Monday, 12 August 2013
The Ipcress File
Harry Palmer (Michael Caine) presents the antithesis of James Bond in this 1965 Brit-Spy drama - the first of a trilogy. Set at the height of the cold war and based on Len Deighton's 1962 novel, this film offers a brilliant snapshot of British class structure where rank and regiment and club are everything. Palmer is cockney working class but has a taste for good food and beautiful women. He grinds his own coffee freshly every morning and brews it in a cafetiere. He shops for imported ingredients in a supermarket - a recent innovation in sixties Britain. His chirpy ironic and insolent insubordination sets him against his officer-class masters who, whilst viewing him as possessing valuable talents, ultimately see him as expendable.
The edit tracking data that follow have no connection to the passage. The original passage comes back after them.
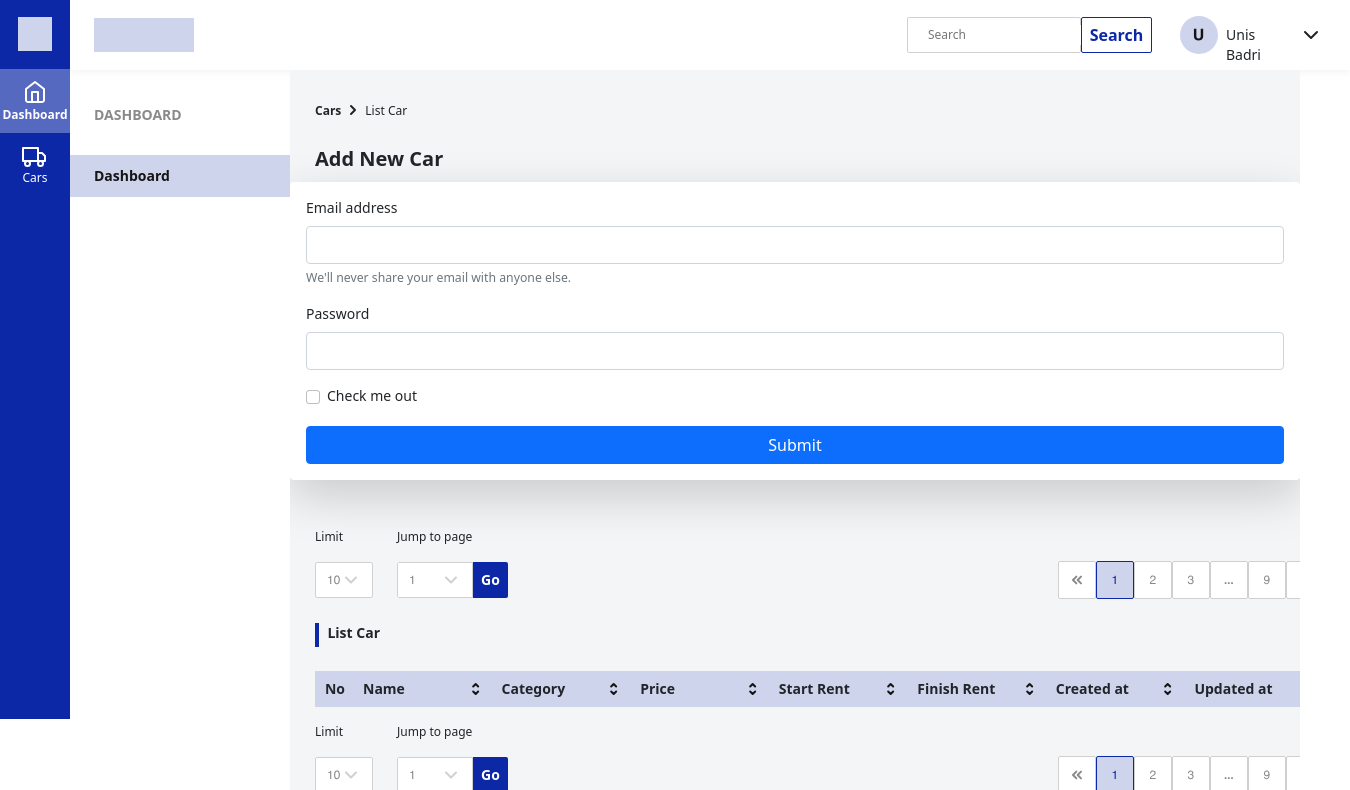
Repository: farrelmuhammad/challenge-7-binar
Page: /carlist/add
An editor plug-in stored every save of this project. The page is shown before and after the next save, followed by the edit.
The browser window is 1280 px wide. The page is 1350 px wide, so the pictures cover 1350 px, including what lies to the right of the window. The pictures show the whole page.
An inner scrolling area shows only its first screen. The project was rebuilt for these pictures with package versions that can differ from the ones it lists, and the page was loaded fresh each time. Also part of the build but not shown: src/component/navbar.js, src/component/header.js, src/component/footer.js, src/App.js, src/component/admin/Dashboard/index.jsx, src/pages/admin/Dashboard.js, src/component/admin/Cars/index.jsx, src/pages/admin/CarsList.js and 2 more.

Above is the page before, as saved 2022-05-27 21:02:28.

After the next save:
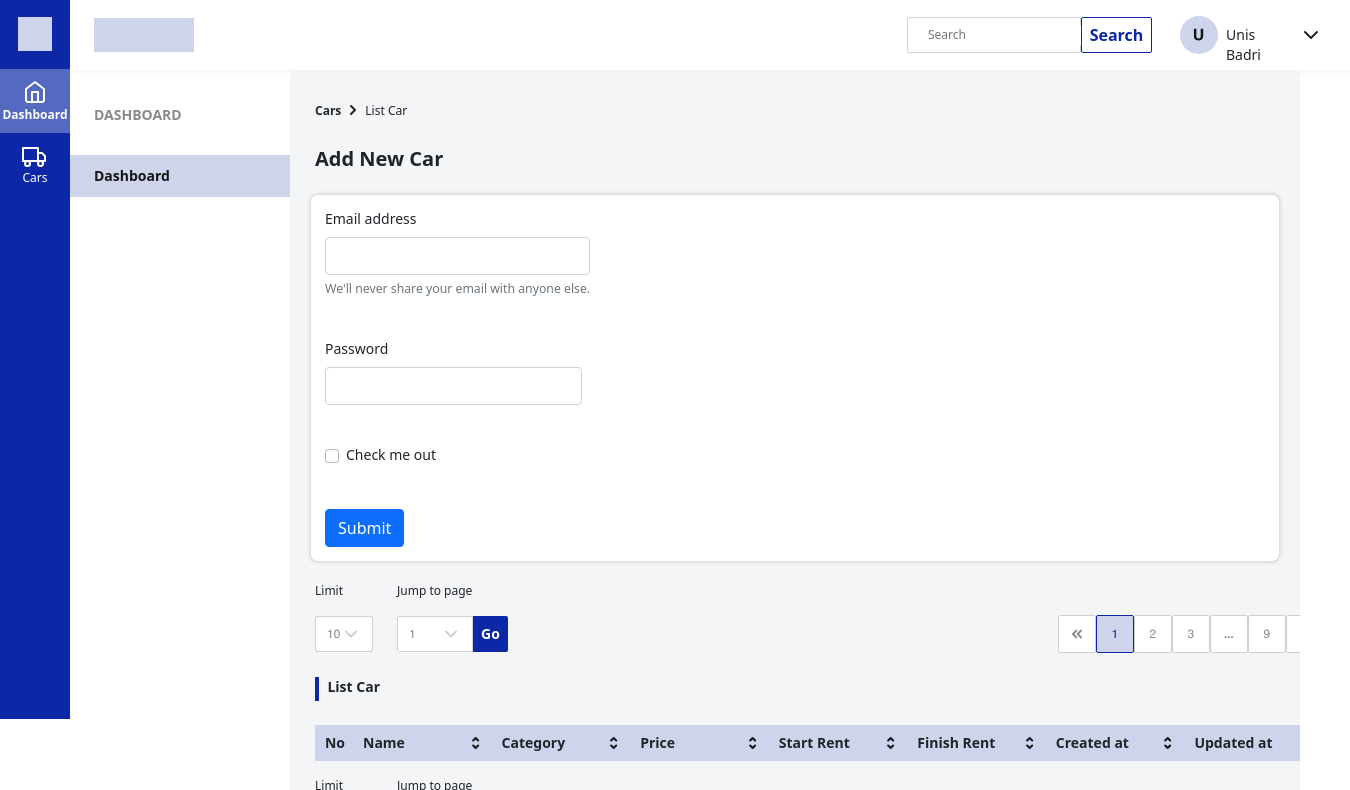
Saved 51 s later.
--- a/src/component/admin/Cars/add/index.jsx
+++ b/src/component/admin/Cars/add/index.jsx
@@ -15,7 +15,7 @@ export const AddCar = () => {
 
 
 
-                <form className="container-list shadow-lg p-3 mb-5 bg-body rounded d-flex flex-column">
+                <form className="card">
                     <div class="mb-3">
                         <label for="exampleInputEmail1" class="form-label">Email address</label>
                         <input type="email" class="form-control" id="exampleInputEmail1" aria-describedby="emailHelp"/>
The story revolves around the 'brain drain' and brain washing which were live concepts in the unstable world of the sixties - an ever-present part of the nightly news and spy films during my childhood! Apparently the type of brain washing depicted in this film was modelled on a project the CIA were running in Canada, so it was based in reality. I've seen this film many times - but this was probably the first time in a cinema. I know it is a spy film and spies live in the shadows and dark alley ways, but for me the print had lost any hint of brightness and the colours were too subdued and muted - apart from the wonderful Routemaster buses and telephone boxes which appeared a lurid scarlet. With the Americans depicted more as interfering adversaries and the KGB nowhere in sight, it has a different slant to most sixties spy fare.
The fact that the film remains so popular - 7.3 on IMDb and 7.7 on Rotten Tomatoes is a testimony to its simple conception, strong story and great acting - no CGI or massive special effects here. In 1999 it was voted number 59 of the top UK films of the 20th century in a BFI poll.
Apart from its lack of colour, this is still a vibrant and extremely watchable film. The performances and story are engaging, the locations chosen to promote the Britishness of this Pinewood Studios film. Fifty years on, watching this again gave me a warm nostalgic glow for the London of my childhood. It was an all round good experience. I'll give it 8.5/10. When was the last time you saw it?